» WHAT IS BEING ASKED
The word "animation" may appear in some lines of the data; copy every such line.

» DATA FOR ANALYSIS
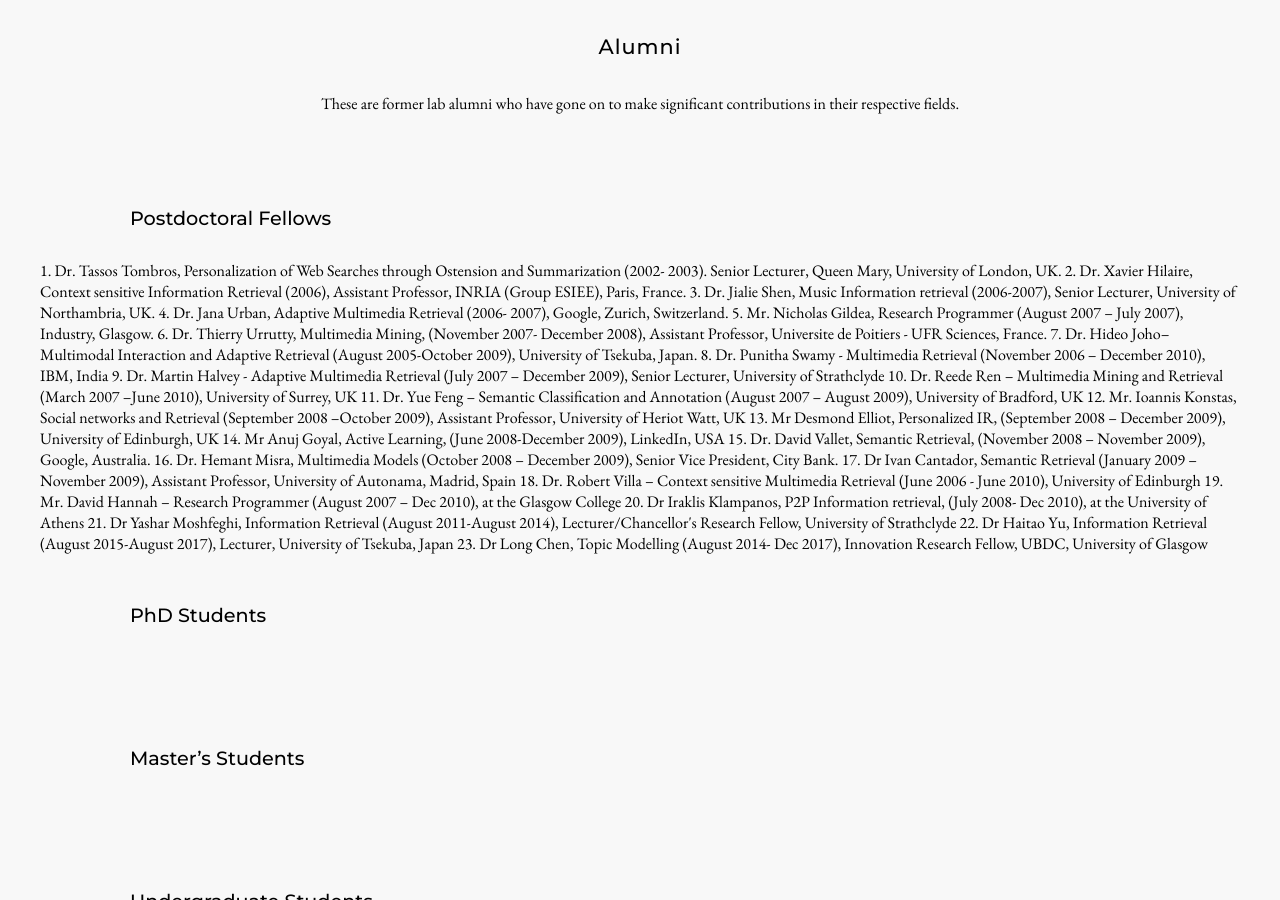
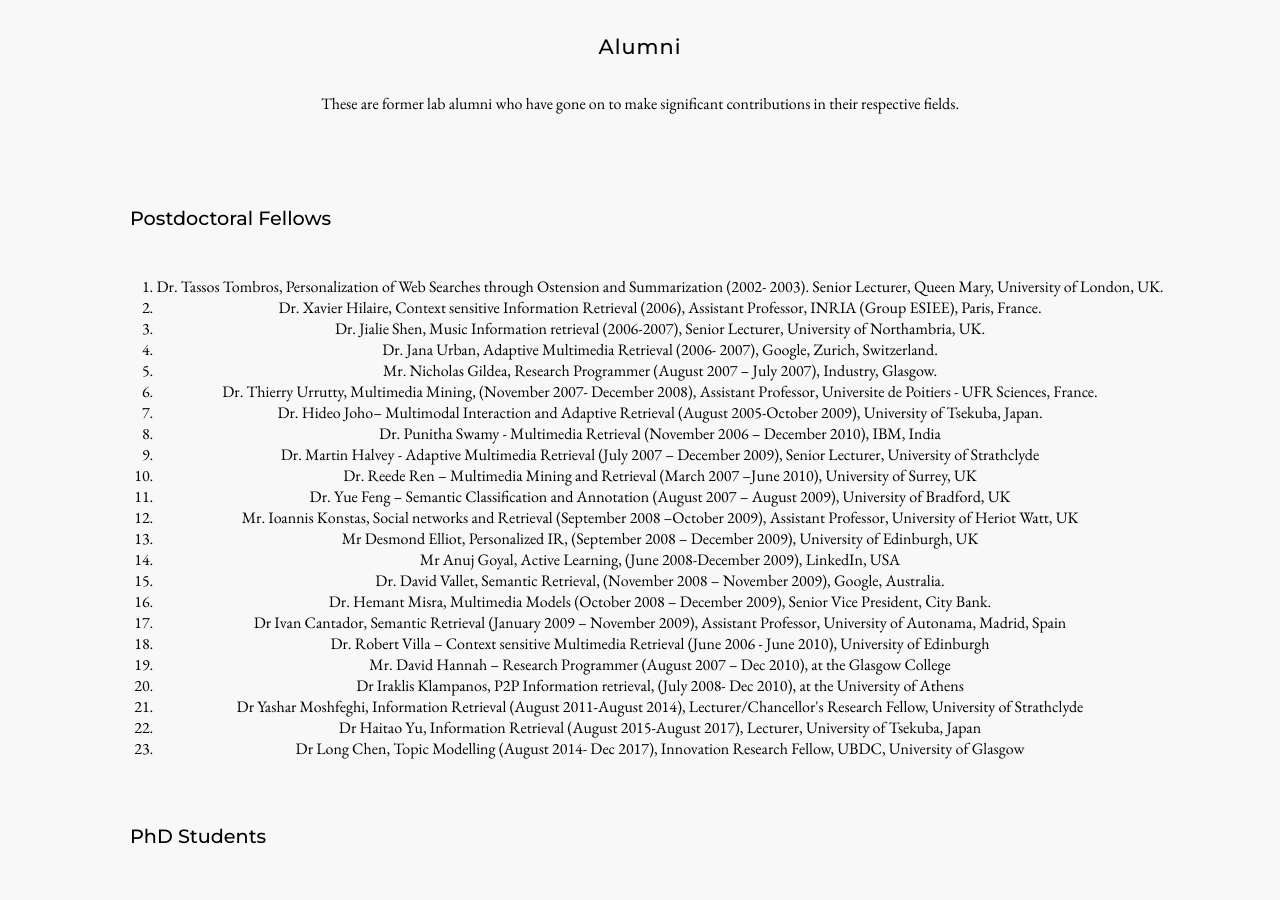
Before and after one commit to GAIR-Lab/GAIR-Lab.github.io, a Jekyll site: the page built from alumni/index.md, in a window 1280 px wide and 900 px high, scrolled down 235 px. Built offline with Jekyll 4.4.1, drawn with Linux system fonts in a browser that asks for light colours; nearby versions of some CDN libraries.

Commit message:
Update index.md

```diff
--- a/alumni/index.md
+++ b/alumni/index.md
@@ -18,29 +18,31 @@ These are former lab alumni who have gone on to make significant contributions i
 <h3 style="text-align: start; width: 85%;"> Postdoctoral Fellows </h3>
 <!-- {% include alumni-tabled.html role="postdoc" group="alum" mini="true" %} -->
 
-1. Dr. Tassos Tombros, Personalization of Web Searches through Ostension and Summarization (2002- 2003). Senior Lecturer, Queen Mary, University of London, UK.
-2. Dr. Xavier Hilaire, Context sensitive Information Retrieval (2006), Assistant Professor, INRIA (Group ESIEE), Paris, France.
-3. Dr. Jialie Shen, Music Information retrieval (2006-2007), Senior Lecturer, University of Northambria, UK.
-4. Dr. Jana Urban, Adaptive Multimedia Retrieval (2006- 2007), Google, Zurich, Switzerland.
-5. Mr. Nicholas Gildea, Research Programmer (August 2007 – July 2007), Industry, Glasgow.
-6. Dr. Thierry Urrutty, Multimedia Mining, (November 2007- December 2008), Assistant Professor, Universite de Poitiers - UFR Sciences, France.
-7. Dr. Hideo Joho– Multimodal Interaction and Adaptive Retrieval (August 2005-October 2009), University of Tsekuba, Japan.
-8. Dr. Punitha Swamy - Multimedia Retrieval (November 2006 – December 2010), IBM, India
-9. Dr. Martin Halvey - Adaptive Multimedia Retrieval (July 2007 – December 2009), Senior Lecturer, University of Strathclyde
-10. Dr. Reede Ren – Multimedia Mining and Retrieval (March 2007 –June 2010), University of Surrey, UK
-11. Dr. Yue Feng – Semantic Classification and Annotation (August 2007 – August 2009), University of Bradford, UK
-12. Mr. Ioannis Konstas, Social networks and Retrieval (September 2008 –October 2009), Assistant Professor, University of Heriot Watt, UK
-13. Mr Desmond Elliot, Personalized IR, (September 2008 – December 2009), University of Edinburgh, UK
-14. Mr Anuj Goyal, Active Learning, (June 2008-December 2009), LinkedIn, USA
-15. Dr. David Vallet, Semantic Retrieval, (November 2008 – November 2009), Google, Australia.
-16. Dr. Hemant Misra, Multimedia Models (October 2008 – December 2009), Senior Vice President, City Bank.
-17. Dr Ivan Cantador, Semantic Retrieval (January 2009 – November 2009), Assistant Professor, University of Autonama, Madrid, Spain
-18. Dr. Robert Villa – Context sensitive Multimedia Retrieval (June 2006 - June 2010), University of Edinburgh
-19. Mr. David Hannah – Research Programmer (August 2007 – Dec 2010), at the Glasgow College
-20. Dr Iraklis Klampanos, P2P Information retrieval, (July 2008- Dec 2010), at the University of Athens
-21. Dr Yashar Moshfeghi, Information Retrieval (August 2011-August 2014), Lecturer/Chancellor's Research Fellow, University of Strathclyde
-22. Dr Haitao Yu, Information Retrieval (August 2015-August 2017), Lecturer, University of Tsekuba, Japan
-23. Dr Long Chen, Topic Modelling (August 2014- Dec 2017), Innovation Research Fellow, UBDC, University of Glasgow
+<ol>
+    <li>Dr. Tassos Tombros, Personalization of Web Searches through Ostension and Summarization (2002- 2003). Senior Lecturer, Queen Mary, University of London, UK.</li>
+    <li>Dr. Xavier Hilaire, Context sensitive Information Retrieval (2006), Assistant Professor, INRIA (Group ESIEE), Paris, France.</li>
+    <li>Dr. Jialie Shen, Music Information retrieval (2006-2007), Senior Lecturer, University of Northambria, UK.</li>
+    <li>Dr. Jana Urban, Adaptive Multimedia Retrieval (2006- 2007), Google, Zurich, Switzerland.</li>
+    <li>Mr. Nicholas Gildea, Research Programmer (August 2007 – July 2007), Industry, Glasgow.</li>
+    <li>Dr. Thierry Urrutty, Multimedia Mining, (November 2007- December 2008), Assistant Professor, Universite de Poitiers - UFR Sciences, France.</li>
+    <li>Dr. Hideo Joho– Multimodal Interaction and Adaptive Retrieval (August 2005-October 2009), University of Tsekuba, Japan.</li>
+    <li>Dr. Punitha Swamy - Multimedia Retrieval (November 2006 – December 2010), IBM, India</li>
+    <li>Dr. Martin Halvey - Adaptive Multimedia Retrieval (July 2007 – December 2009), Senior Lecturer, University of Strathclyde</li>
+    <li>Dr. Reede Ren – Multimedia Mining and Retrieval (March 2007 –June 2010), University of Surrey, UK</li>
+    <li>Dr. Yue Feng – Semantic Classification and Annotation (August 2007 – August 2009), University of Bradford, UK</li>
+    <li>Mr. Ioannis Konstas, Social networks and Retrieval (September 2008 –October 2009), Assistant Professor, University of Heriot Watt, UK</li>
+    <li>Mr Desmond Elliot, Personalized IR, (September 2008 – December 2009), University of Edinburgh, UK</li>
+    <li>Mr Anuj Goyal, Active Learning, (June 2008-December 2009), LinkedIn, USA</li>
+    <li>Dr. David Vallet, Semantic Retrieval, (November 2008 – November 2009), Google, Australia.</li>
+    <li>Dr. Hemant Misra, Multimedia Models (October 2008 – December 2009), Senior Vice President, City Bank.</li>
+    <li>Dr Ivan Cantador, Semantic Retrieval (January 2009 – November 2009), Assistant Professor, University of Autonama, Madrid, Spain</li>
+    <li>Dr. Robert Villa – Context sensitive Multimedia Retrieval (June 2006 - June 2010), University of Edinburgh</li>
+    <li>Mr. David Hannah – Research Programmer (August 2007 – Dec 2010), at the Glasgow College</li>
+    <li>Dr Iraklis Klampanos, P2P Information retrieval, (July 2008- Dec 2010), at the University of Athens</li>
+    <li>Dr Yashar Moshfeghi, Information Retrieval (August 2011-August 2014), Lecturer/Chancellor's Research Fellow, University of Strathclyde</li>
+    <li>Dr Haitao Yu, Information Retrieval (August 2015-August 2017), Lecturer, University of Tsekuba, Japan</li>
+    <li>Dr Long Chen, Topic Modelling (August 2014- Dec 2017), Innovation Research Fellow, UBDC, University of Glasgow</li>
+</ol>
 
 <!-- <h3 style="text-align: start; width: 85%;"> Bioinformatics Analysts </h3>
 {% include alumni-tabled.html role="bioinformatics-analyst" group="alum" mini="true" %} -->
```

...

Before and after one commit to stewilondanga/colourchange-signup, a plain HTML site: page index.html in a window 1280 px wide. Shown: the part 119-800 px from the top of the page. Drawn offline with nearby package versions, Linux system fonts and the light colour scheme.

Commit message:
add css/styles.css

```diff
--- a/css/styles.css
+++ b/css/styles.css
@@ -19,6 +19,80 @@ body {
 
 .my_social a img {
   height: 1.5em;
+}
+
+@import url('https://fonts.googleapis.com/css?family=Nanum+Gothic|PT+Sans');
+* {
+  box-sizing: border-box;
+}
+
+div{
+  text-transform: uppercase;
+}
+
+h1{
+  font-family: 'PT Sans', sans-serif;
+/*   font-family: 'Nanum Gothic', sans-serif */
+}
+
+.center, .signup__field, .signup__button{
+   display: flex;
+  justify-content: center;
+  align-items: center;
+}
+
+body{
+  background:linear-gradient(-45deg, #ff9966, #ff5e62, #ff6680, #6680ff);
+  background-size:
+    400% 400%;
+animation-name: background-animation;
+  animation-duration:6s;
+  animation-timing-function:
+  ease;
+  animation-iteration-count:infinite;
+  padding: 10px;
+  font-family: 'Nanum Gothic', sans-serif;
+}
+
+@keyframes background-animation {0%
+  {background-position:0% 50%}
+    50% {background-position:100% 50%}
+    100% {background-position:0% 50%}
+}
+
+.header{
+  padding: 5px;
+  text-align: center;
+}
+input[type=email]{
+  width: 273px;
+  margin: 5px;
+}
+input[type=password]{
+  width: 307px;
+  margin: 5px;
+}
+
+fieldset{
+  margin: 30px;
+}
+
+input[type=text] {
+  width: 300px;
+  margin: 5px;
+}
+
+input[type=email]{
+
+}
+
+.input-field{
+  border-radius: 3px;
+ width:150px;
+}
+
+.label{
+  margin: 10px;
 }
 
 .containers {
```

---

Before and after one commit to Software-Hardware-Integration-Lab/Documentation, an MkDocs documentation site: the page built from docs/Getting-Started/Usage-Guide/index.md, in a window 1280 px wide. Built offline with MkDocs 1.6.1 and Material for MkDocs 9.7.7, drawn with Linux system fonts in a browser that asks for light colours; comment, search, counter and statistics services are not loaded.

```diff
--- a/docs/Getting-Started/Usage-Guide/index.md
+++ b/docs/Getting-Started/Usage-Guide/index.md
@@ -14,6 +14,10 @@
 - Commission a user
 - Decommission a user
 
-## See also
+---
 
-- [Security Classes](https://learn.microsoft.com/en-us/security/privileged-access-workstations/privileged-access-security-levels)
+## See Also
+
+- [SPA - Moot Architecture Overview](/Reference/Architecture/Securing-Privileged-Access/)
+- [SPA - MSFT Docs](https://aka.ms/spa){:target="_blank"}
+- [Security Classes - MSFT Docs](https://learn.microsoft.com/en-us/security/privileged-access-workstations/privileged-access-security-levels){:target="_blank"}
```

» EXERCISE SOLUTION
+animation-name: background-animation;
+  animation-duration:6s;
+  animation-timing-function:
+  animation-iteration-count:infinite;
+@keyframes background-animation {0%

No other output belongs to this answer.